SCAP1 regulates AtMYB60 expression. (A) AtMYB60 accumulation determined by quantitative PCR in manually dissected first two-leaf primordia of wild type (WT) scap1-2 and pro35S:amiRNA-SCAP1 (amiRNA2-SCAP1) seedlings at different time points. Values represent the mean of three biological replicates (30 leaves / replica). (B) SCAP1 transcript accumulations determined by RT-PCR in pro35S:SCAP1-GR T1 lines. Total RNA was isolated from 2-week-old seedlings and PCR was conducted for 30 cycles. Actin was used as a positive control and amplified for 25 cycles. (C) Transcript accumulation of AtMYB60 determined by quantitative PCR in DEX (or mock) treated wild type (Col) and pro35S:SCAP1-GR (35S:SCAP1-GR) transgenic plants at different time points. Values represent the mean of two biological replicates. In all quantitative PCR ACTIN (ACT2) was used for normalization. In A and C, ** = P < 0.01 and * = P < 0.05 and two tails T Student test. Error bars = standard deviation. (D) Morphological alterations of stomata in cotyledons of GUS stained 4-weeks old single proAtMYB60:GUS WT (Col) or double proAtMYB60:GUS pro35S:SCAP1-GR (35S:SCAP1-GR) hemizygous plants. Bar = 20 μm. (E) Close up of GCs surrounded by clusters of meristemoids with altered spacing in cotyledons of DEX treated double proAtMYB60:GUS pro35S:SCAP1-GR (35S:SCAP1-GR) hemizygous plants (this plant was not subject to GUS staining) Bar = 10 μm. (JPG 370 kb)
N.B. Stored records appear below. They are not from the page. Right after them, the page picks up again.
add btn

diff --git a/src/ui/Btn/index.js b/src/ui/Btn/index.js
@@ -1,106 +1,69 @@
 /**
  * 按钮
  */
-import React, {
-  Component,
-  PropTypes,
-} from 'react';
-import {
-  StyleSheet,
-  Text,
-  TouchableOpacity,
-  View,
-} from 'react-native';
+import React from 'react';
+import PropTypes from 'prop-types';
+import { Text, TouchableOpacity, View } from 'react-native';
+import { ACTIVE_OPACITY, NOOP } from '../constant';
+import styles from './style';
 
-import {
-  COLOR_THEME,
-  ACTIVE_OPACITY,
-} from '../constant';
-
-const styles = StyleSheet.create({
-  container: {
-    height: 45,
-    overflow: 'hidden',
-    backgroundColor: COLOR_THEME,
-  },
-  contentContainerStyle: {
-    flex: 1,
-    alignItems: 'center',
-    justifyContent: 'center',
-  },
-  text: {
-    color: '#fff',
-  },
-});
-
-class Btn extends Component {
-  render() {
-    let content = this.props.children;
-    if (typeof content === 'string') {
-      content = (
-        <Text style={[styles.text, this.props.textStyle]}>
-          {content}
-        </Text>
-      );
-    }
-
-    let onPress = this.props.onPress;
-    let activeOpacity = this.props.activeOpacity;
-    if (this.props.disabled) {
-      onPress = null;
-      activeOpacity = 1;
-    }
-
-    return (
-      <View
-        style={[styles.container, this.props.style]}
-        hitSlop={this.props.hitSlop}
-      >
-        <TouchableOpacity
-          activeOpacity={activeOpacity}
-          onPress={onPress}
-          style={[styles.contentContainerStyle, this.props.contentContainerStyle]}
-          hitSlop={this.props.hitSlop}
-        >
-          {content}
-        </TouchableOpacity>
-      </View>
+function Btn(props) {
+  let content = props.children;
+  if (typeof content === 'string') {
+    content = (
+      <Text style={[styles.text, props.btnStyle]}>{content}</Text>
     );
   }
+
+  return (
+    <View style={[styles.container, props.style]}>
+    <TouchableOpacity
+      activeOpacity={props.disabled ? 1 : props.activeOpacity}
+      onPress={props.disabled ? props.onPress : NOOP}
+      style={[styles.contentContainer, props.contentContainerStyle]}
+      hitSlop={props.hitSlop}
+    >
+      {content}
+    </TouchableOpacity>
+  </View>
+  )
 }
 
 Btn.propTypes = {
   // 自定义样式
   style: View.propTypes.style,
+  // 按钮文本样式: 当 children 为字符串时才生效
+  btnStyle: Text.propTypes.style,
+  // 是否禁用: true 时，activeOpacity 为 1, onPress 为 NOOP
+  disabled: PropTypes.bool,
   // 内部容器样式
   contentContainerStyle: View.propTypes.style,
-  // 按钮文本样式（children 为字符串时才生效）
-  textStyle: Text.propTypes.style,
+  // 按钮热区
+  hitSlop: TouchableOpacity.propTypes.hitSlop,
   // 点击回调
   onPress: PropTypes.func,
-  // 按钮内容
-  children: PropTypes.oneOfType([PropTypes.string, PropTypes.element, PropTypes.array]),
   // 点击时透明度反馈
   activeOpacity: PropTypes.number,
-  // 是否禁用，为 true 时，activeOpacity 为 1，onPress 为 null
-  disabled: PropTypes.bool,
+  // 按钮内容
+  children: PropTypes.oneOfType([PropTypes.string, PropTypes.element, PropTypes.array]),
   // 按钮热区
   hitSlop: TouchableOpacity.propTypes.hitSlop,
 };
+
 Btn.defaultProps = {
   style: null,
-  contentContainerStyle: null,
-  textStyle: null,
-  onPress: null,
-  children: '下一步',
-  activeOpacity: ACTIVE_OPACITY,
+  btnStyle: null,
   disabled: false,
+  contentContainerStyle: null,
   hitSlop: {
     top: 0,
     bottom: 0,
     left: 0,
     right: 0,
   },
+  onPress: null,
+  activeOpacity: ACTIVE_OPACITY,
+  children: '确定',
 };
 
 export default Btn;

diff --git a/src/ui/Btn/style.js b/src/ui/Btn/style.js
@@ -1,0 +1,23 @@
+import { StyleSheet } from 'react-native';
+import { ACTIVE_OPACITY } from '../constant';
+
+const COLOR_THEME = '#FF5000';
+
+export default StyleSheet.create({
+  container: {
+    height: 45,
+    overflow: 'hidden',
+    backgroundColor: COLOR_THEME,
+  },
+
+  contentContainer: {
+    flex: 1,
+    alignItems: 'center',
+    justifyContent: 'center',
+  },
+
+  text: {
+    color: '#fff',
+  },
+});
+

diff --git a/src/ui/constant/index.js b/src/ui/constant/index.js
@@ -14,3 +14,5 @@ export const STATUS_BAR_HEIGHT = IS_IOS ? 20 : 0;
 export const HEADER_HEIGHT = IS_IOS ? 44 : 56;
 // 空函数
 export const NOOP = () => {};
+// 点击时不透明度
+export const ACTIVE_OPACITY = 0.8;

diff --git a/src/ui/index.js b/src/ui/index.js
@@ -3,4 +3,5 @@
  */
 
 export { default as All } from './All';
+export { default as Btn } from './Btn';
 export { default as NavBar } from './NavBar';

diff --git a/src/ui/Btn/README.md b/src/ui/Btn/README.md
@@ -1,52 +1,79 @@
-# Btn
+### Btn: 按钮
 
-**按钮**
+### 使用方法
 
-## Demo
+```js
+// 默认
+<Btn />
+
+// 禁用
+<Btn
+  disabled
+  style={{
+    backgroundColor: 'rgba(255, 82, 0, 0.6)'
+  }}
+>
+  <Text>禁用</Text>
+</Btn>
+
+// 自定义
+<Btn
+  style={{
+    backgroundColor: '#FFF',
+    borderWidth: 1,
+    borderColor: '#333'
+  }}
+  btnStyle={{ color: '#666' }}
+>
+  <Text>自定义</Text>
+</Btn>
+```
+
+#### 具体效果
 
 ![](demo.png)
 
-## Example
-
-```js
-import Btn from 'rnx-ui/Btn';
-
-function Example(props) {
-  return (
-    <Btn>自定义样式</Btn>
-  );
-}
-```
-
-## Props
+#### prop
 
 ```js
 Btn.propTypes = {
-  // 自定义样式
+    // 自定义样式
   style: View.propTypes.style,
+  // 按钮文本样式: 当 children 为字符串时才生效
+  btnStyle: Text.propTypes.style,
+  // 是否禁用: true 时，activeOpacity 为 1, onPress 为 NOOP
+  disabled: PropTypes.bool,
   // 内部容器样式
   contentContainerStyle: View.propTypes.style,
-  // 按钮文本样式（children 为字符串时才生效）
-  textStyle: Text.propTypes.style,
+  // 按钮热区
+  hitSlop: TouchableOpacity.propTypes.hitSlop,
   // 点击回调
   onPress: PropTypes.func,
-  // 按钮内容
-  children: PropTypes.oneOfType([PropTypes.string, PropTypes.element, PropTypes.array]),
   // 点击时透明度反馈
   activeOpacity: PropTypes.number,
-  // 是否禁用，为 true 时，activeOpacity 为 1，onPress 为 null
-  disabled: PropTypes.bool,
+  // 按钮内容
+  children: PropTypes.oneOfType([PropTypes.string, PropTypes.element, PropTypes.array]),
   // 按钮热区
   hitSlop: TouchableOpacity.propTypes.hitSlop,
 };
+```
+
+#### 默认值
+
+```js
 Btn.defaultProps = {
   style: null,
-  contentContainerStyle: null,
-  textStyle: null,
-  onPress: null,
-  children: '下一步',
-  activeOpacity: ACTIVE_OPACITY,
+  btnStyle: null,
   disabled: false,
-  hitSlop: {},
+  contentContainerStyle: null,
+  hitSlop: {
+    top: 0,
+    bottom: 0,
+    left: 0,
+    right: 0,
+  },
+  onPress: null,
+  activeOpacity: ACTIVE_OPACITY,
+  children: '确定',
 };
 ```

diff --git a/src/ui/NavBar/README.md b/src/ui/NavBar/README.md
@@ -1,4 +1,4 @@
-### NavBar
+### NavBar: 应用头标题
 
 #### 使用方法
Role of SCAP1 on stomatal genes transcript accumulations. (A) Transcript accumulation of stomatal markers SPCH, EPF2, MUTE and FAMA genes determined by quantitative PCR in manually dissected first two leaf primordia of 7 days-old wild type (Ler) and scap1-2 plants. Values represent the mean of three biological replicates (30 leaves/replica). (B-E) Transcript accumulation of stomatal markers EPF2, SPCH, MUTE and FAMA genes determined by quantitative PCR in 10 days-old DEX (or mock) treated wild type (Col) and (F-I) pro35S:SCAP1-GR (35S:SCAP1-GR) transgenic plants at different time point after treatment. Values represent the mean of two biological replicates. In all quantitative PCR ACTIN (ACT2) was used for normalization. Error bars = standard deviation. ** = P < 0.01 and * = P < 0.05 and two tails T Student test. Values in (A) are all not significantly different compared with the wild type. (JPG 348 kb)
Primers used in this study. (PDF 1736 kb)
About this article
Cite this article
Castorina, G., Fox, S., Tonelli, C. et al. A novel role for STOMATAL CARPENTER 1 in stomata patterning. BMC Plant Biol 16, 172 (2016) doi:10.1186/s12870-016-0851-z
- SCAP1 (AT5G65590)
- Guard Cells development
- DOF-type transcription factors
- SPCH (AT5G53210)
- AtMYB60 (AT1G08810)